Intellectual Property Rights are among those sensitive areas for developing countries whose correct execution and timing could boost the socio-economical situation of the developing countries. However, debates on the policies on intellectual property rights in the developing country have followed a pendulum like movement (Forero-Pineda, 2006). United Nations took the responsibility to highlight the importance of technology in trade and development, cooperated by independent economists from developing countries. The main dispute was the problem of monopoly and oligopoly in the technology markets thus preventing developing countries from having fair access to technology (Cruz, 1998) and its associated benefits. Penrose in 1951 also stressed that it is virtually inevitable for the developing countries to benefit from the strong intellectual property rights owned by inventors in the urbanized countries. From global welfare perspective, arguments on the fact that developing countries having weaker intellectual property necessarily means that inventors in industrialised countries would lose is not true, however only the relative economic benefits associated with such inventions could be less.

From the years 1950s to 1980s, developing countries were able to abstain from the implementation of intellectual property rights, maintaining a special status in the IPR system (David, 1993, p.19). Regional trading blocs like Latin American Free Trade Association (LAFTA), the Andean Pact, and other pacts among the developing countries pursued the common system of intellectual property rights. In 1970, India was the first developing country to adopt a patent law with substantial restrictions on the patent holders (SUNS/IPS, 1995)3. Raghavan in 2001 argued that the choice of process patents rather than product patents allowed local production of imported products given that the use of a different process was demonstrated. Such legislation in India had the biggest impact on its pharmaceutical industry, making it one of most competitive in pharmaceutical research and development. Those practices were carried out in Brazil and Argentina which set up their own national offices which were charge of controlling technology transfer and contracting. Yet those practices and initiatives could not pilot a consolidated intellectual property and technology transfer offices, in lines to the European countries (Cruz, 1998). In the mid 1980s, a shift in this scenario began to occur on the United States Government initiative. Responding to the concerns of the US based firms, and in context to the agreements with advanced countries, David, in the year 1993, concluded that US followed `a direct, unilateral course of action’, instead of renegotiating the international intellectual property rights agreements i.e., Paris or Bern Conventions. Such type of intellectual property regulation was further enacted in Uruguay round of 1990s negotiations, as part of conditions to join the World Trade Organization.

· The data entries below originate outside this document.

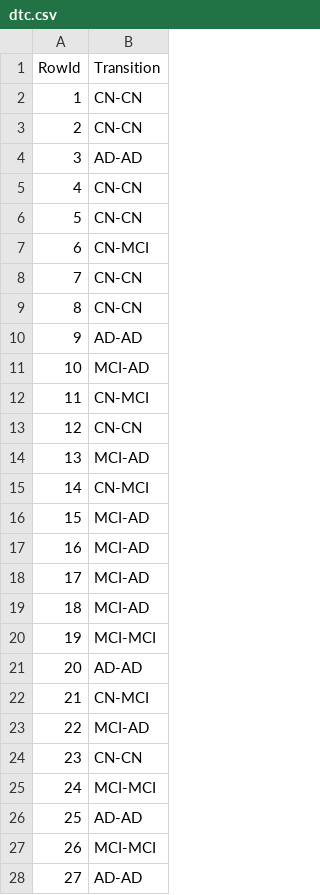
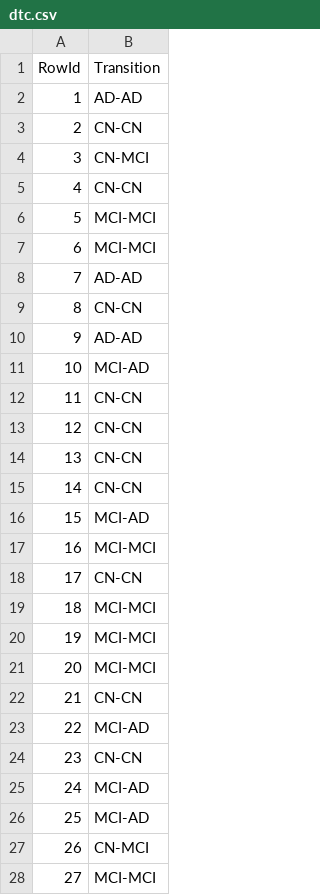
Before and after one commit to AntonioSilva03/Projeto-DAA, a CSV file: submissions/dtc.csv, drawn as a sheet; only a part is shown; the diff covers the shown part only.

```diff
--- a/submissions/dtc.csv
+++ b/submissions/dtc.csv
@@ -1,9 +1,9 @@
 RowId,Transition
-1,CN-CN
+1,AD-AD
 2,CN-CN
-3,AD-AD
+3,CN-MCI
 4,CN-CN
-5,CN-CN
-6,CN-MCI
-7,CN-CN
+5,MCI-MCI
+6,MCI-MCI
+7,AD-AD
 8,CN-CN
@@ -11,18 +11,18 @@ RowId,Transition
 10,MCI-AD
-11,CN-MCI
+11,CN-CN
 12,CN-CN
-13,MCI-AD
-14,CN-MCI
+13,CN-CN
+14,CN-CN
 15,MCI-AD
-16,MCI-AD
-17,MCI-AD
-18,MCI-AD
+16,MCI-MCI
+17,CN-CN
+18,MCI-MCI
 19,MCI-MCI
-20,AD-AD
-21,CN-MCI
+20,MCI-MCI
+21,CN-CN
 22,MCI-AD
 23,CN-CN
-24,MCI-MCI
-25,AD-AD
-26,MCI-MCI
-27,AD-AD
+24,MCI-AD
+25,MCI-AD
+26,CN-MCI
+27,MCI-MCI
```
Also changed, not shown: 35 edited cells elsewhere in this file, 3 other files.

In developing countries, the terms of the debate changed beyond what could be expected; Local interests in support of enforcing stronger intellectual property protection had emerged, together with the commercialization of imported goods and with the development of local technology. Products such as software, video films and music are easier to copy than traditional industrial products are to copy. For this reason, copyrights have been the focal point of debate for less developed countries, whereas in newly industrialized countries, both in Asia and Latin America, patents and trademarks are issues.

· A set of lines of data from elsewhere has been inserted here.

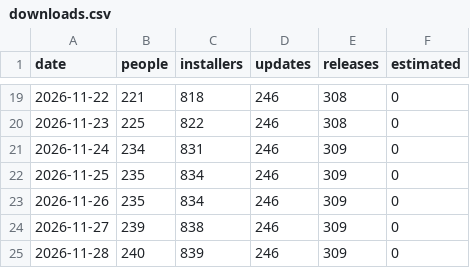
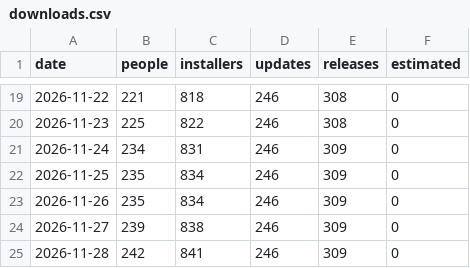
Before and after one commit to hazymat/winsqueeze, a CSV file: downloads.csv, drawn as a sheet; only a part is shown, gaps mark what is left out.

Commit message:
Download counts 2026-11-28 20:06

```diff
--- a/downloads.csv
+++ b/downloads.csv
@@ -24,2 +24,2 @@ date,people,installers,updates,releases,estimated
 2026-11-27,239,838,246,309,0
-2026-11-28,240,839,246,309,0
+2026-11-28,242,841,246,309,0
```
Also changed, not shown: 1 other file.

Passing from 1970s and 1980s, very recently the debate for introduction of intellectual property rights in different systems within different regions of developing countries have spurred. The main concern, as obvious was raised by the highly influential business lobbies and association in most the developed nations, led by United States. As discussed earlier, United States rebound to the similar kind of strategy by offering market access, technology transfers and foreign direct investments in the (developing) countries, which will successfully implement the intellectual property regimes. Somehow, this was and still a very lucrative incentive for the developing countries, which would definitely raise their present economical conditions, however the policy makers in these countries have different perspective. The u-turn in the developed countries strategy is to position differently the impact of implementation of intellectual property protection in developing countries, as it was done in negotiations at Doha Round of the WTO on the Trade Related Aspects of Intellectual Property Rights (TRIPS). The Doha Round of discussion was meant to exclude the development related IPR issues as the cost of medicines, agricultural products, bio-diversity or genetic materials (Lall, 2003). Doha Declaration classified the countries based on their domestic technological imports, research and development and their innovation system.

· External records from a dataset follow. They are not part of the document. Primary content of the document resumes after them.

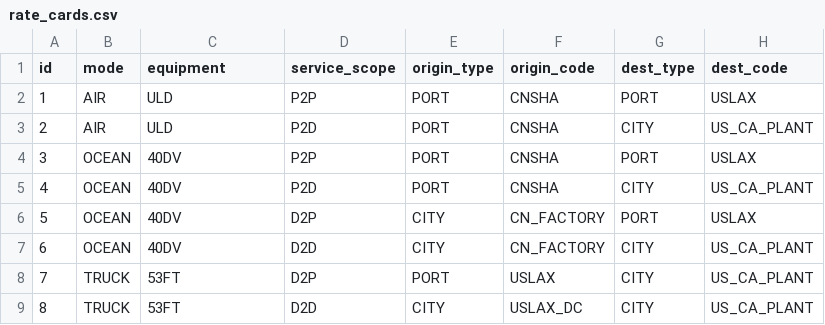
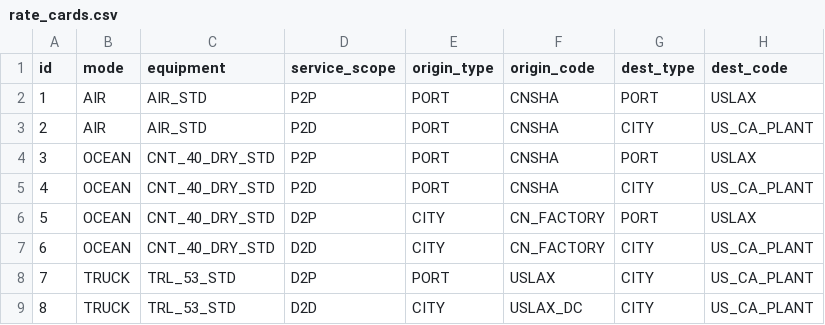
Before and after one commit to shardsofaperture/Hwamul, a CSV file: scenario_data/rate_cards.csv, drawn as a sheet; only a part is shown; the diff names each change by its address in the sheet, - before the commit and + after, or states it on an @@ line.

Commit message:
Canonicalize equipment presets and merge duplicate conveyances

```diff
--- a/scenario_data/rate_cards.csv
+++ b/scenario_data/rate_cards.csv
-C2:C3 (equipment): ULD
+C2:C3 (equipment): AIR_STD
-C4:C7 (equipment): 40DV
+C4:C7 (equipment): CNT_40_DRY_STD
-C8:C9 (equipment): 53FT
+C8:C9 (equipment): TRL_53_STD
```
Also changed, not shown: 9 other files.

According to World Bank Global Economic Perspective, there are certain specific reasons for developed countries, and interestingly for the developing countries to follow the TRIPS agreement, i.e., it may provide developing countries better access to agricultural and apparel markets in rich nations, an expectation that stronger IPRs would also encourage additional technology transfer and innovation.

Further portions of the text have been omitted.